Lewis & Clark fosters an environment that really encourages making use of all resources and helping hands offered to you.
Degree and Class Year
What three words would you use to describe L&C?
What made you want to come to Lewis & Clark?
Way back in high school, I visited Lewis & Clark and found myself enamored with the gorgeous campus and impressed with the friendliness of the people there. Upon high school graduation, I tried going to another school, but I ended up struggling greatly there, and had to withdraw for my own mental health. Once I felt ready for a four-year school again, I realized that the supportive, friendly environment I felt at L&C was exactly the kind of atmosphere I needed to be able to succeed at college—and I was right!
What have you been doing since graduation?
So far, I’m hunting for a job! I wasn’t sure what exactly I wanted to do with my career by the time graduation rolled around, so in between general job hunting I took some time to enjoy a well-earned break after all the hard work of my last few college terms. It’s taken me a while to focus in on a course of action, but I now know that I’d like to find an entry-level position in the video game development industry and build a livelihood from there. I’ve got a couple of promising applications in the pipeline as we speak, so wish me luck!
How did Lewis & Clark prepare you for your job?
While I haven’t found a job in the field quite yet, the computer science program at Lewis & Clark really helped me to learn how to be a team player, and I think that experience will be invaluable in whatever my first job ends up being. Beyond just learning about how to write code, I also learned how to talk about it to others, how to accept guidance and criticism from peers, and how to recognize when I should step back and let a more experienced colleague take the wheel.
What would you say is the most important thing you learned at Lewis & Clark?
I think the most important thing I learned—and something I’d struggled with at my previous college and in high school—is that it’s always a smart idea to ask for help if you need it. At all times at L&C, I was aware and appreciative of the fact that I had a large support network in place, whether said support came from my fellow computer science students always willing to work in tandem, my personable and helpful professors whose office hours were a godsend, or the Career Center, which got me through a moment of panic about my future late into senior year.
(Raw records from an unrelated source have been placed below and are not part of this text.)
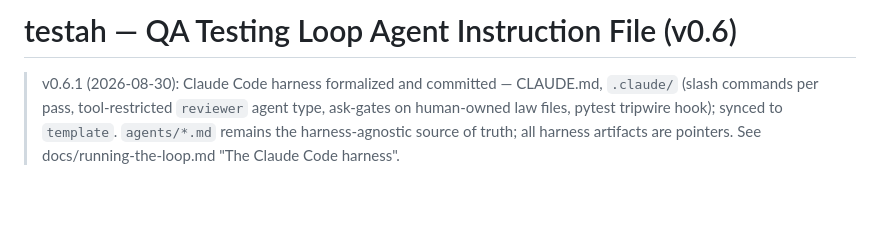
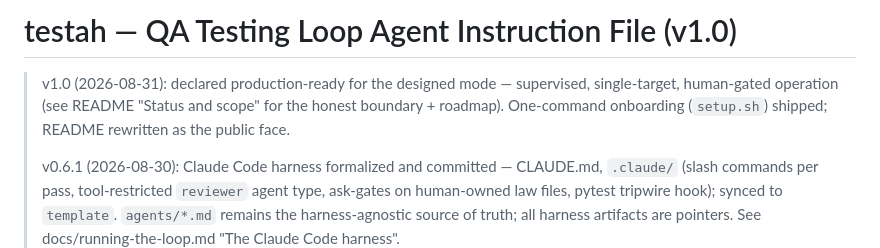
Before and after one commit to andrewjhunsaker/testah, a Markdown page: docs/spec.md, the part around the change. Rendered like a GitHub page; blank space fills up the shorter version.

```diff
--- a/docs/spec.md
+++ b/docs/spec.md
@@ -1,5 +1,10 @@
-# testah — QA Testing Loop Agent Instruction File (v0.6)
+# testah — QA Testing Loop Agent Instruction File (v1.0)
 
+> v1.0 (2026-08-31): declared production-ready for the designed mode —
+> supervised, single-target, human-gated operation (see README "Status and
+> scope" for the honest boundary + roadmap). One-command onboarding
+> (`setup.sh`) shipped; README rewritten as the public face.
+>
 > v0.6.1 (2026-08-30): Claude Code harness formalized and committed —
 > CLAUDE.md, `.claude/` (slash commands per pass, tool-restricted `reviewer`
 > agent type, ask-gates on human-owned law files, pytest tripwire hook);
```
Also changed, not shown: README.md (+99 -5 lines).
Lewis & Clark fosters an environment that really encourages making use of all resources and helping hands offered to you, and it helped me truly internalize that there’s nothing wrong, and everything right, with asking for assistance if you know something’s going to be too much on your own.
Why did you major in computer science?
Thoughts of dabbling in computer science and programming had crossed my mind here and there before arriving at Lewis & Clark, but I actually didn’t feel ready to declare a major when I first arrived, so I put down English as a tentative path and waited to see where my first L&C term would take me. While the English course I took that term was excellent, I also tried an introductory computer science course, and as cliche as it sounds, everything just kind of clicked. I appreciated the hands-on approach to learning, I felt comfortable around my fellow classmates, and I had an eagerness to learn more. I swapped my major to computer science and never looked back!
How do you stay connected to Lewis & Clark as an alum?
Email communication from the alumni network is always nice to receive—I enjoy reading over it and finding out what fellow alumni are up to on and off campus, and it reminds me that even if I’m still searching for my exact career path, I’m a part of something bigger than myself and there’s plenty of support and connections out there for me as an alum.
How do you describe the liberal arts?
To me, the liberal arts are about understanding that empathy and expertise both have important roles in our personal lives and career paths. Deep knowledge about one subject is a very good thing, but it’s made even better when you have a much broader knowledge base from which you can draw connections, find common ground, understand how other people may feel differently, and seek answers to the more complex questions. I also strongly believe the liberal arts are, at their core, about recognizing and celebrating diversity.
What was your favorite class? How did it expand your knowledge?
I always had a smile on my face going into my Japanese courses! I love that, over the many courses I took in the Japanese program, both Kurogi-sensei and Satomi-sensei included plenty of relevant cultural information along with the vocabulary and grammar we were learning. A little bit of folklore here, a little bit of modern Japanese food culture there—we were always learning on multiple fronts, and each class felt like a long, pleasant conversation. No matter how hectic my days were, I was always happy to attend Japanese class.
Where did you find your community on campus?
I found community within the computer science program as well as with my fellow Queer Student Union organizers—both important social spaces to me that helped me get through a lot of my tougher days at Lewis & Clark. Even as a pretty shy person, I found it easy to bond with many of the people I met in my computer science courses! My software development and algorithms courses especially put me into small groups with classmates who would rapidly become friends I felt lucky to see each day (seriously, if any of you are reading this, don’t be afraid to get in touch!!). And I really can’t overstate how important the Queer Student Union was to making me feel comfortable and welcome on campus. Getting together with fellow queer L&C students each week and planning activities together meant so much to me, and did wonders for my sense of community.